With the Legion of Doom still set on getting discovering the location of the Spear of Destiny, but having lost the mystical compass that could direct them to its various pieces, the villainous trio are left with little option but to try to get the information out of their hostage, Rip Hunter. The only problem, of course, is that Rip's memories are gone – and, he still seems entirely convinced that he is actually amateur director, and recreational drug user, Phil Gasmer.

Review - 'The Flash', S03E11 - 'Dead or Alive'

The fact that Tom Cavanagh has actually played a completely different version of his character, Harrison Wells, on each season of The Flash has been one of the more entertaining aspects of the series, so far. Not only has it provided a great test of Tom Cavanagh's acting ability, but the team's somewhat absurd decision to actually reach out into the multiverse and recruit a new Harrison Wells, earlier in this season, actually managed to turn to whole idea into a genuinely entertaining running gag.

The third season's version of the character, Earth-19's H. R. Wells, may be a much more overtly comedic character than any previous version we have met, so far – but, over the past few episodes, we have also been able to learn enough about him for him to come across as genuinely likable, and even a little bit sympathetic.

Perhaps the most interesting aspect of H. R. Wells, in his time on the series, has been the way in which he seems deliberately designed to subvert expectations. With both the first season's disguised Eobard Thawne, and the second season's Harry, each entering the series harbouring their own dark secrets, the expectation was clearly there that H. R. Wells would prove to be the same – and yet, each time the the season has hinted at what this secret might be, it ultimately proved to be something entirely harmless. First, of course, was the reveal that he wasn't actually the genius scientist that the other Harrison Wells's have been – and was, instead, attempting to fake it as part of a desire to prove himself, and earn some genuine respect. Then, there was the moment when the team discovered that he had been recording information about them – which turned out to be research for a book that he was writing.

Wednesday, 1 February 2017

Review - 'Supergirl', S02E10 - 'We Can Be Heroes'

While it may still have its weak-points, the second season of Supergirl has still managed to feel like a fairly significant improvement over the first. There are many factors that have contributed to this, of course – but, the most important is clearly the increased emphasis that the season has placed on Kara's role as a superhero. The change in network may have been seen as a sign of failure by some viewers.
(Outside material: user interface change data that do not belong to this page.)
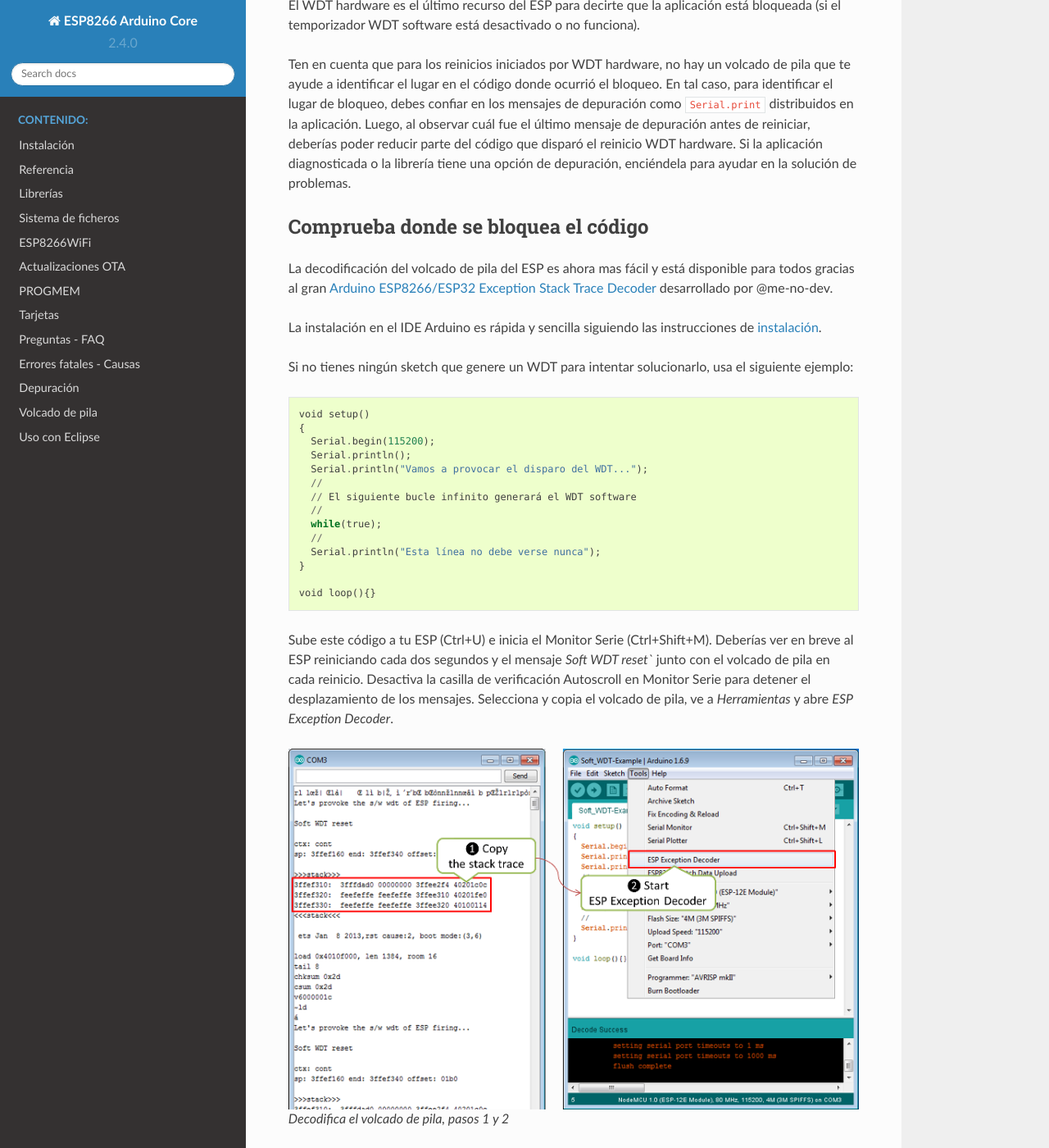
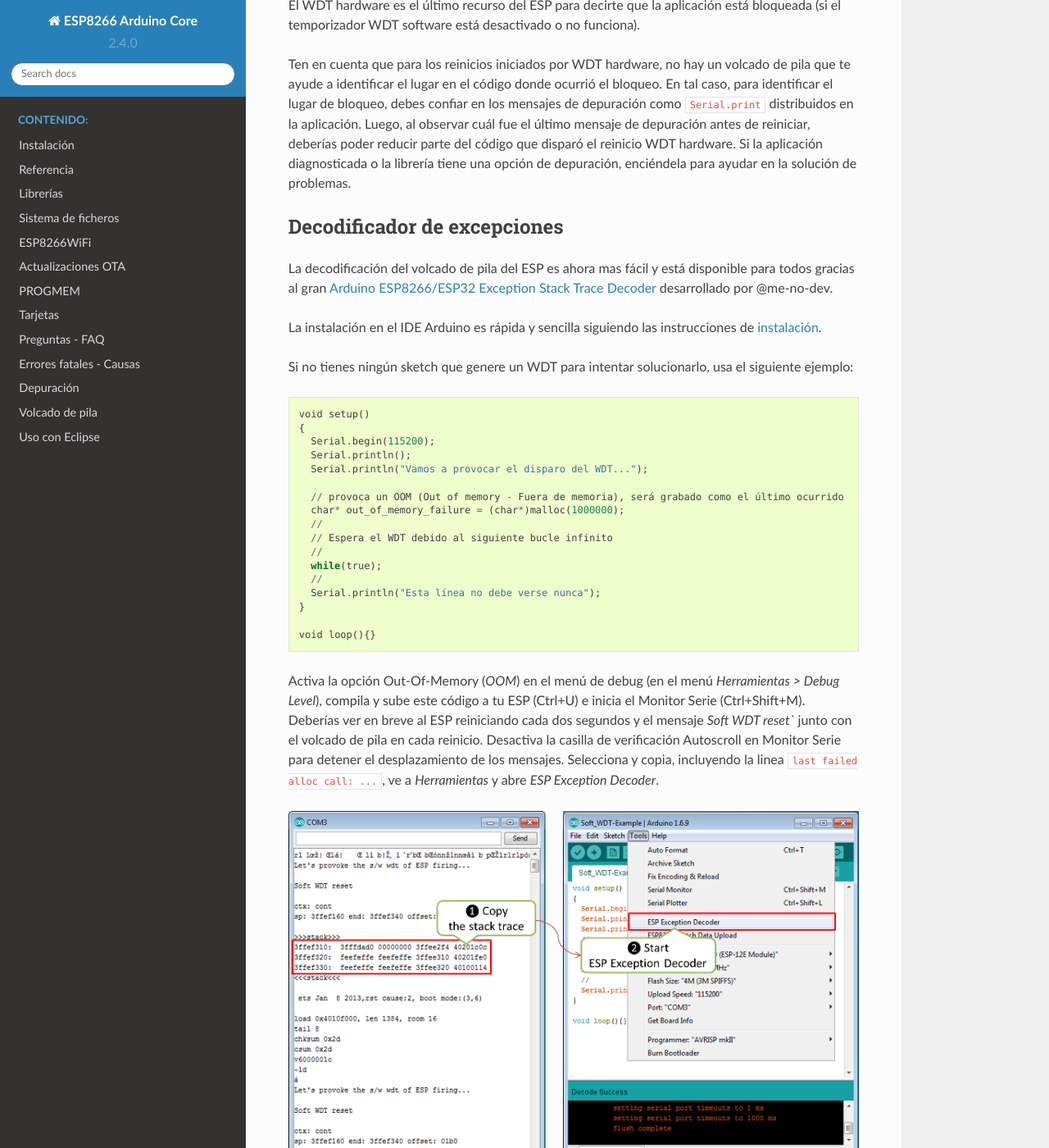
Before and after one commit to lrmoreno007/ESP8266-Arduino-Spanish, a Sphinx documentation site: the page built from doc/faq/a02-my-esp-crashes.rst, in a window 1280 px wide and 1400 px high, scrolled down 4323 px. Shown: the whole window at 82% size. Built offline with Sphinx 7.4.7 and the Read the Docs theme 2.0.0, drawn with Linux system fonts in a browser that asks for light colours; some of the changed text lies outside the part shown.

```diff
--- a/doc/faq/a02-my-esp-crashes.rst
+++ b/doc/faq/a02-my-esp-crashes.rst
@@ -7,7 +7,7 @@
 -  `¿Cual es la causa del reinicio? <#cual-es-la-causa-del-reinicio>`__
 -  `Excepción <#excepción>`__
 -  `Watchdog (Perro Guardián) <#watchdog-perro-guardián>`__
--  `Comprueba donde se bloquea el código <#comprueba-donde-se-bloquea-el-código>`__
+-  `Decodificador de excepciones <#decodificador-de-excepciones>`__
 -  `Otras causas de bloqueo <#otras-causas-de-bloqueo>`__
 -  `Contra la pared, abre un Issue <#contra-la-pared-abre-un-issue>`__
 -  `Conclusión <#conclusión>`__
@@ -104,8 +104,8 @@
 
 Ten en cuenta que para los reinicios iniciados por WDT hardware, no hay un volcado de pila que te ayude a identificar el lugar en el código donde ocurrió el bloqueo. En tal caso, para identificar el lugar de bloqueo, debes confiar en los mensajes de depuración como ``Serial.print`` distribuidos en la aplicación. Luego, al observar cuál fue el último mensaje de depuración antes de reiniciar, deberías poder reducir parte del código que disparó el reinicio WDT hardware. Si la aplicación diagnosticada o la librería tiene una opción de depuración, enciéndela para ayudar en la solución de problemas.
 
-Comprueba donde se bloquea el código
-~~~~~~~~~~~~~~~~~~~~~~~~~~~~~~~~~~~~
+Decodificador de excepciones
+~~~~~~~~~~~~~~~~~~~~~~~~~~~~
 
 La decodificación del volcado de pila del ESP es ahora mas fácil y está disponible para todos gracias al gran `Arduino ESP8266/ESP32 Exception Stack Trace Decoder <https://github.com/me-no-dev/EspExceptionDecoder>`__ desarrollado por @me-no-dev.
 
@@ -120,8 +120,11 @@
       Serial.begin(115200);
       Serial.println();
       Serial.println("Vamos a provocar el disparo del WDT...");
+
+      // provoca un OOM (Out of memory - Fuera de memoria), será grabado como el último ocurrido
+      char* out_of_memory_failure = (char*)malloc(1000000);
       //
-      // El siguiente bucle infinito generará el WDT software
+      // Espera el WDT debido al siguiente bucle infinito
       //
       while(true);
       //
@@ -130,7 +133,7 @@
 
     void loop(){}
 
-Sube este código a tu ESP (Ctrl+U) e inicia el Monitor Serie (Ctrl+Shift+M). Deberías ver en breve al ESP reiniciando cada dos segundos y el mensaje `Soft WDT reset`` junto con el volcado de pila en cada reinicio. Desactiva la casilla de verificación Autoscroll en Monitor Serie para detener el desplazamiento de los mensajes. Selecciona y copia el volcado de pila, ve a *Herramientas* y abre *ESP Exception Decoder*.
+Activa la opción Out-Of-Memory (*OOM*) en el menú de debug (en el menú *Herramientas > Debug Level*), compila y sube este código a tu ESP (Ctrl+U) e inicia el Monitor Serie (Ctrl+Shift+M). Deberías ver en breve al ESP reiniciando cada dos segundos y el mensaje `Soft WDT reset`` junto con el volcado de pila en cada reinicio. Desactiva la casilla de verificación Autoscroll en Monitor Serie para detener el desplazamiento de los mensajes. Selecciona y copia, incluyendo la linea ``last failed alloc call: ...``, ve a *Herramientas* y abre *ESP Exception Decoder*.
 
 .. figure:: pictures/a02-decode-stack-tace-1-2.png
    :alt: Decodifica el volcado de pila, pasos 1 y 2
@@ -162,11 +165,13 @@
    Los CB asíncronos, como los de Ticker o ESPAsync* libs, tienen restricciones más flexibles que los ISR, pero también se aplican algunas restricciones. No es posible ejecutar ``delay()`` o ``yield()`` desde un callback asíncrono. El tiempo no está tan ajustado como en un ISR, pero debe permanecer por debajo de unos pocos milisegundos. Esta es una guía. Los requisitos de tiempo difíciles dependen de la configuración WiFi y la cantidad de tráfico. En general, la CPU no debe ser acaparada por el código de usuario, ya que mientras más tiempo esté sin atender la pila de WiFi, es más probable que la corrupción de la memoria pueda producirse.
 
 Memoria, memoria, memoria
-   Quedarse sin pila es la causa más común de bloqueos. Debido a que el proceso de compilación para el ESP deja de lado las excepciones (usan memoria), las asignaciones de memoria que fallan lo harán en silencio. Un ejemplo típico es cuando se establece o concatena una cadena grande. Si la asignación ha fallado internamente, la copia de cadena interna puede dañar los datos y el ESP se bloqueará.
+   Quedarse sin pila es la **causa más común del bloqueo**. Debido a que el proceso de compilación para el ESP deja de lado las excepciones (usan memoria), las asignaciones de memoria que fallan lo harán en silencio. Un ejemplo típico es cuando se establece o concatena una cadena grande. Si la asignación ha fallado internamente, la copia de cadena interna puede dañar los datos y el ESP se bloqueará.
 
 Además, al realizar muchas concatenaciones de cadenas en secuencia, por ejemplo, al usar el operador+() varias veces, se producirá la fragmentación de la memoria. Cuando eso sucede, las asignaciones pueden fallar silenciosamente a pesar de que hay suficiente pila total disponible. El motivo del fallo es que una asignación requiere encontrar un único bloque de memoria libre que sea lo suficientemente grande para el tamaño que se solicita. Una secuencia de concatenaciones de cadenas causa muchas asignaciones/deasignaciones/reasignaciones, que hacen "agujeros" en el mapa de memoria. Después de muchas operaciones de este tipo, puede suceder que todos los agujeros disponibles sean demasiado pequeños para cumplir con el tamaño solicitado, aunque la suma de todos los agujeros sea mayor que el tamaño solicitado.
 
 Entonces, ¿por qué existen estos fallos silenciosos? Por un lado, hay interfaces específicos que deben cumplirse. Por ejemplo, los métodos del objeto String no permiten el manejo de errores a nivel de aplicación de usuario (es decir, no se devuelve ningún error de la vieja escuela). Por otro lado, algunas librerías no tienen el código de asignación accesible para su modificación. Por ejemplo, std::vector está disponible para su uso. Las implementaciones estándar se basan en excepciones para el manejo de errores, que no están disponibles para el ESP y en cualquier caso no hay acceso al código subyacente.
+
+Instrumentar el código con la opción de depuración OOM y las llamadas a ``ESP.getFreeHeap()`` ayudarán al proceso de búsqueda de fugas. Ahora es el momento de volver a leer sobre el `decodificador de excepción <# exception-decoder>`__.
 
 *Algunas técnicas para reducir el uso de memoria*
 
```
But, it was also this very change that served as the catalyst for the improvements that have been made – so, it has become increasingly difficult to see it as a 'bad thing'.

The season's tenth episode represents a particularly interesting challenge for Supergirl, though – as it also sees the return of one of the first season's most disappointing villains, in the form of Livewire (Brit Morgan). Despite making two seperate appearances throughout the first season (one of which taking place on the otherwise very entertaining Supergirl/The Flash cross-over), Livewire never quite managed to feel like a fully-realised character, or a particularly credible threat. Instead, her 'shock jock turns super-villain' persona just came across as somewhat one-dimensional, and more than a little grating, to me (in much the same way that real-life 'shock jocks' often do, funnily enough).